The Independence Lake Legacy Fund
We’ve come to understand that our own well-being is tied to the well-being of our natural world.
Nature makes our lives better in many ways. Which is why the mission of The Nature Conservancy is to conserve the lands and waters on which all life depends.
Independence Lake Preserve is one of the special places where we are conserving lands and waters for nature and for people...for providing vital drinking water to communities in Reno and Sparks, for offering a beautiful place to recreate, for giving us the knowledge that wild places still exist, and for sheltering one of the last two watery homes for a fish that once used to be more widespread in the West.
The Independence Lake Legacy Fund will secure the future conservation of Independence Lake Preserve, ensuring it is passed on for the benefit of future generations—generations of people and Lahontan cutthroat trout.
Specifically, the Independence Lake Legacy Fund will support the following conservation actions:
- In-basin boat program to prevent the introduction of aquatic invasive species and offer recreational options for visitors;
- Native fish restoration to grow and sustain a population of native Lahontan cutthroat trout;
- Forest restoration program to reduce the risk of catastrophic wildfire and improve overall forest health; and
- Public access and education to invite everyone to enjoy Independence Lake Preserve and learn about The Nature Conservancy’s work.
Conserving a jewel in the Sierra
Independence Lake is at the center of the Northern Sierra Nevada – a critical, yet fragmented region that supplies the majority of California and northwestern Nevada’s water, vital habitat for plants and wildlife, important sites for outdoor recreation, and a source of livelihood for rural communities with historic ties to this landscape.
The Nature Conservancy protected the land around Independence Lake to protect habitat for one of the last wild, self-sustaining lake populations of Lahontan cutthroat trout, to stop threats of inappropriate development, to provide public access for recreation, and to restore healthy forests for a healthy watershed.
With your support, The Nature Conservancy will achieve success at Independence Lake Preserve creating long-term conservation impacts throughout the region and for all life downstream.

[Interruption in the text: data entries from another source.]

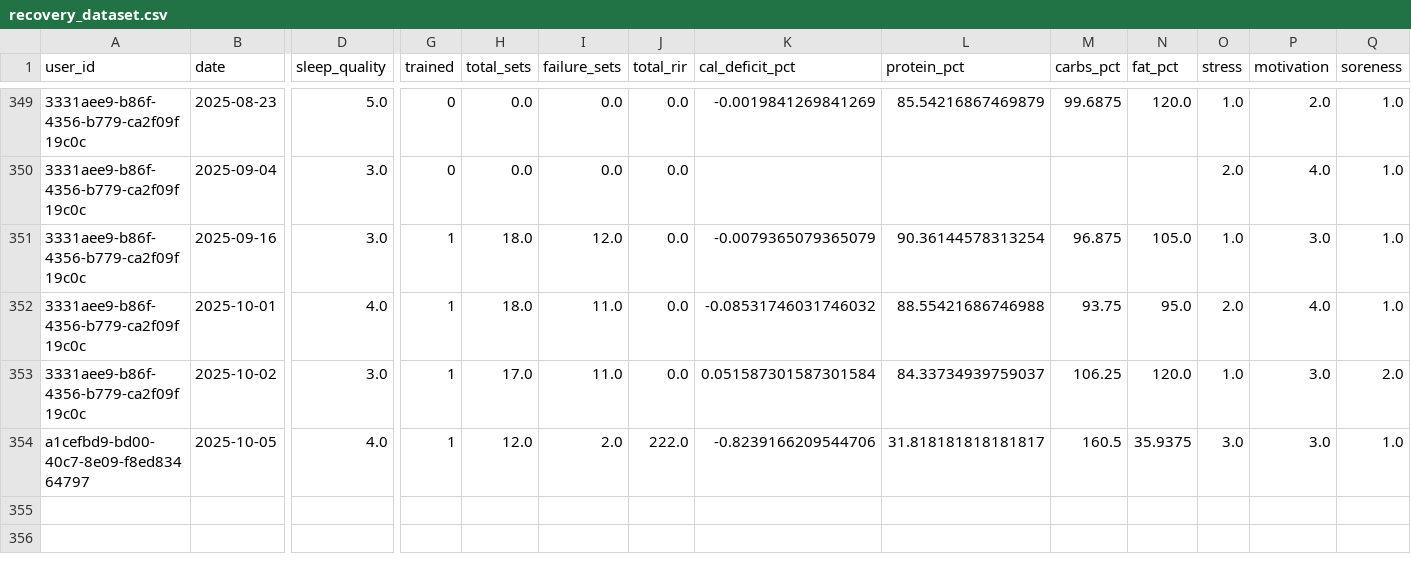
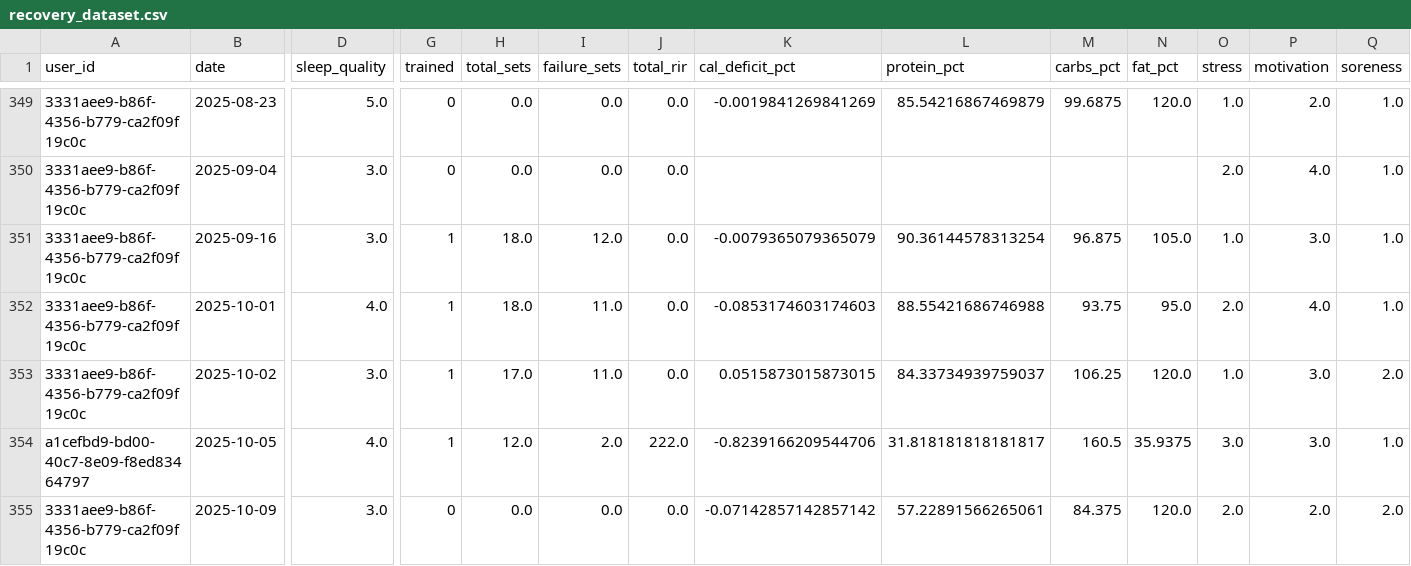
Before and after one commit to humzah-malik/RecoverTrack, a CSV file: backend/recovery_dataset.csv, drawn as a sheet; only a part is shown, gaps mark what is left out; rows hold the shown columns only; the diff names each change by its address in the sheet, - before the commit and + after, or states it on an @@ line.

```diff
--- a/backend/recovery_dataset.csv
+++ b/backend/recovery_dataset.csv
-K352 (cal_deficit_pct): -0.08531746031746032
+K352 (cal_deficit_pct): -0.0853174603174603
-K353 (cal_deficit_pct): 0.051587301587301584
+K353 (cal_deficit_pct): 0.0515873015873015
+row 355: 3331aee9-b86f-4356-b779-ca2f09f19c0c | 2025-10-09 | 3.0 | 0 | 0.0 | 0.0 | 0.0 | -0.07142857142857142 | 57.22891566265061 | 84.375 | 120.0 | 2.0 | 2.0 | 2.0
```
Also changed, not shown: backend/user_recovery_heads.csv, 8 other files.
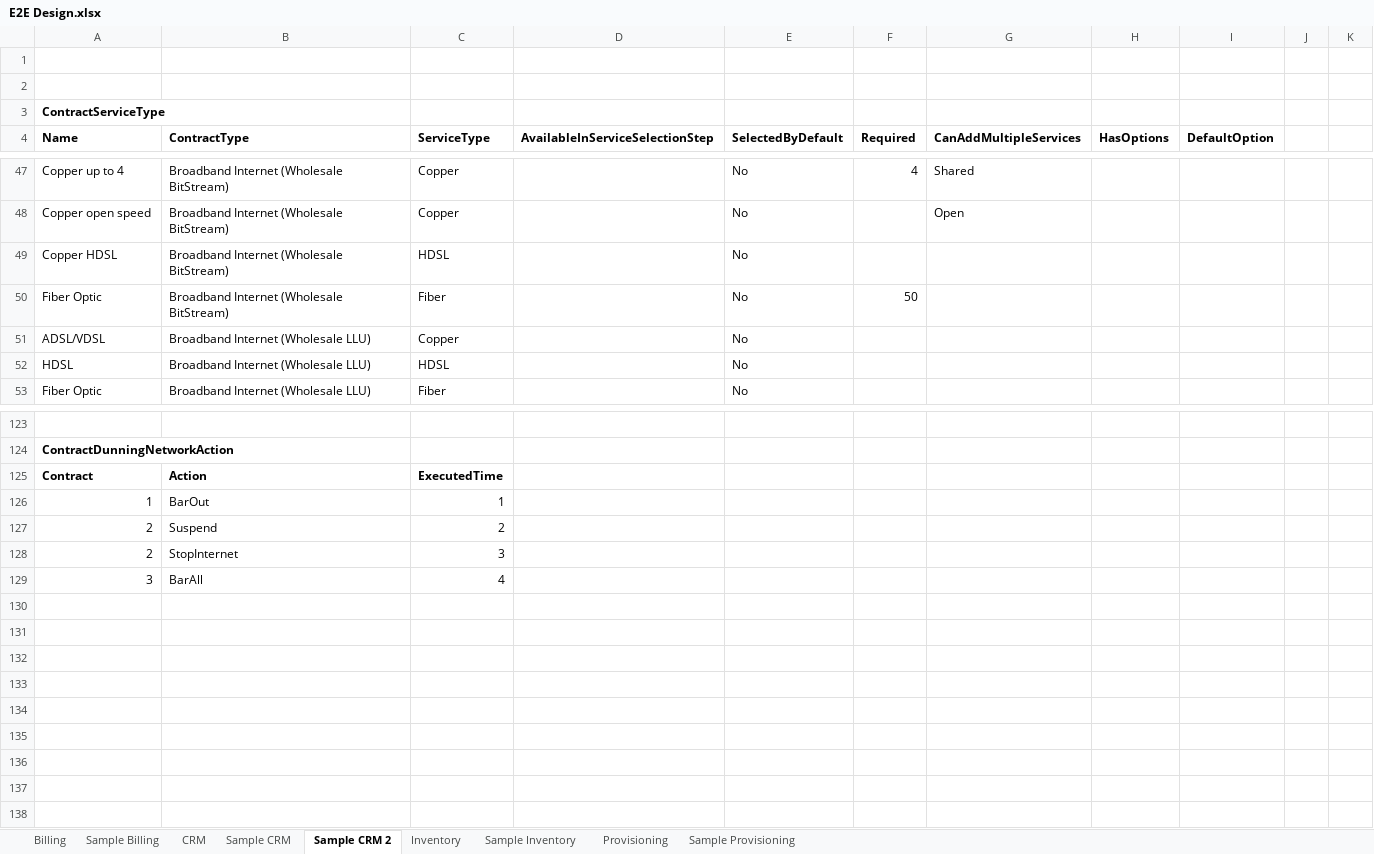
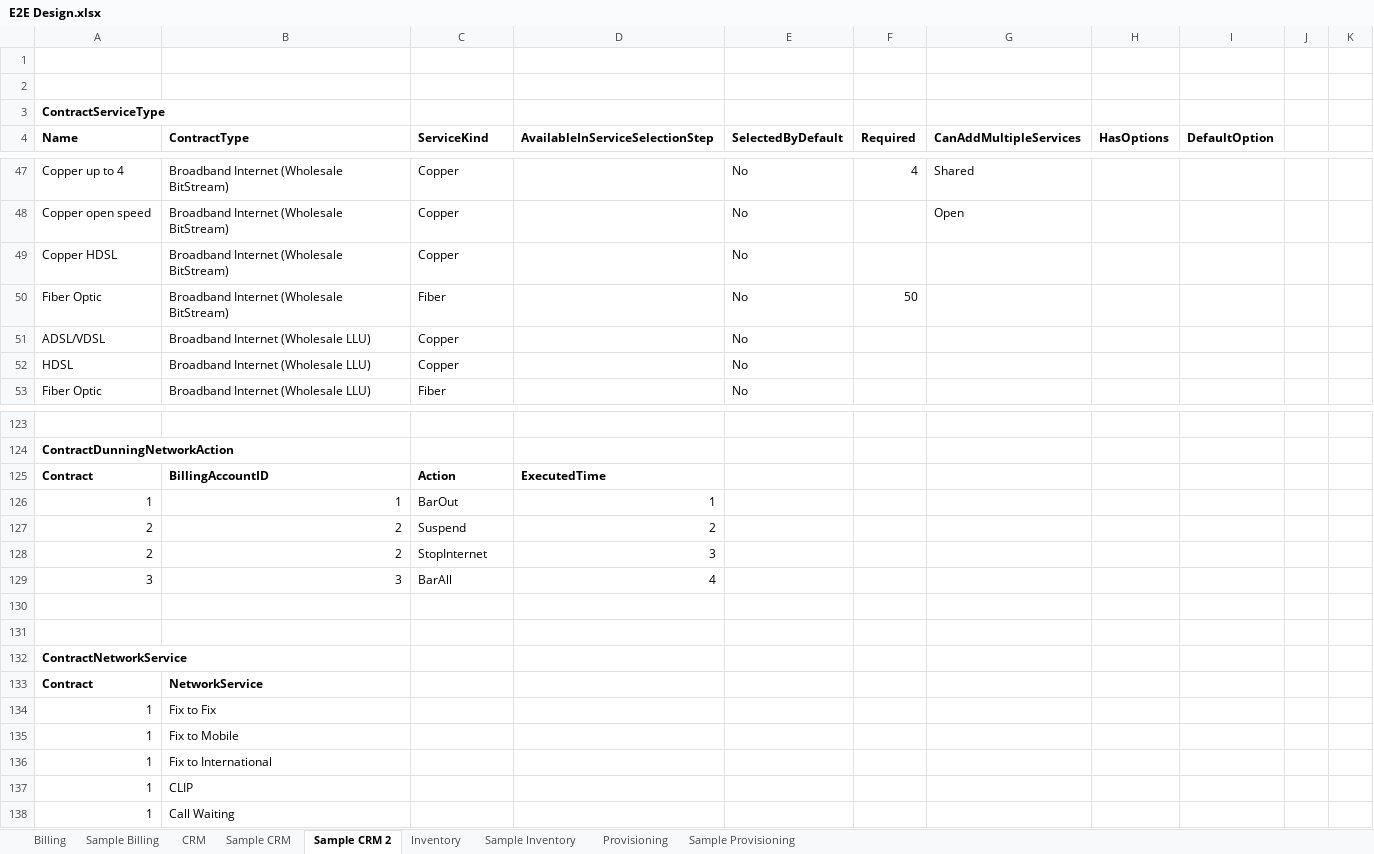
Before and after one commit to ismailzein83/vr, an Excel workbook: Retail/Documents/OSS-BSS/E2E Design.xlsx, sheet Sample CRM 2, drawn as a sheet; only a part is shown, gaps mark what is left out; values as stored, in another font and other column widths than the file's, no borders; removed rows and columns are numbered as before the commit, all else as after; the diff covers the shown part only; the diff names each change by its address in the sheet, - before the commit and + after, or states it on an @@ line.

Commit message:
E2E Design Excel
git-tfs-id: [http://developmentvlan:8585/tfs/vanrise.collection]$/;C57767

```diff
--- a/Retail/Documents/OSS-BSS/E2E Design.xlsx (sheet Sample CRM 2)
+++ b/Retail/Documents/OSS-BSS/E2E Design.xlsx (sheet Sample CRM 2)
-C4: ServiceType
+C4: ServiceKind
-C49 (ServiceKind): HDSL
+C49 (ServiceKind): Copper
-C52 (ServiceKind): HDSL
+C52 (ServiceKind): Copper
+row 125: Contract | BillingAccountID | Action | ExecutedTime
+row 126: 1 | 1 | BarOut | 1
+row 127: 2 | 2 | Suspend | 2
+row 128: 2 | 2 | StopInternet | 3
+row 129: 3 | 3 | BarAll | 4
+row 130: (empty)
+row 131: (empty)
+row 132: ContractNetworkService
-B133 (ContractType): Action
+B133 (ContractType): NetworkService
-C133 (ServiceKind): ExecutedTime
+C133 (ServiceKind): (empty)
+row 134: 1 | Fix to Fix
+row 135: 1 | Fix to Mobile
-B136 (ContractType): BarOut
+B136 (ContractType): Fix to International
-C136 (ServiceKind): 1
+C136 (ServiceKind): (empty)
-row 127: 2 | Suspend | 2
-row 128: 2 | StopInternet | 3
-row 129: 3 | BarAll | 4
+row 137: 1 | CLIP
+row 138: 1 | Call Waiting
```
Also changed, not shown: 2 edited cells elsewhere in this sheet, sheet Billing, sheet Provisioning.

Please join us in supporting the Independence Lake Legacy Fund by making a gift to ensure the future conservation of Independence Lake Preserve. In doing so, you will be raising your hand to show that you believe people and nature have a future, together.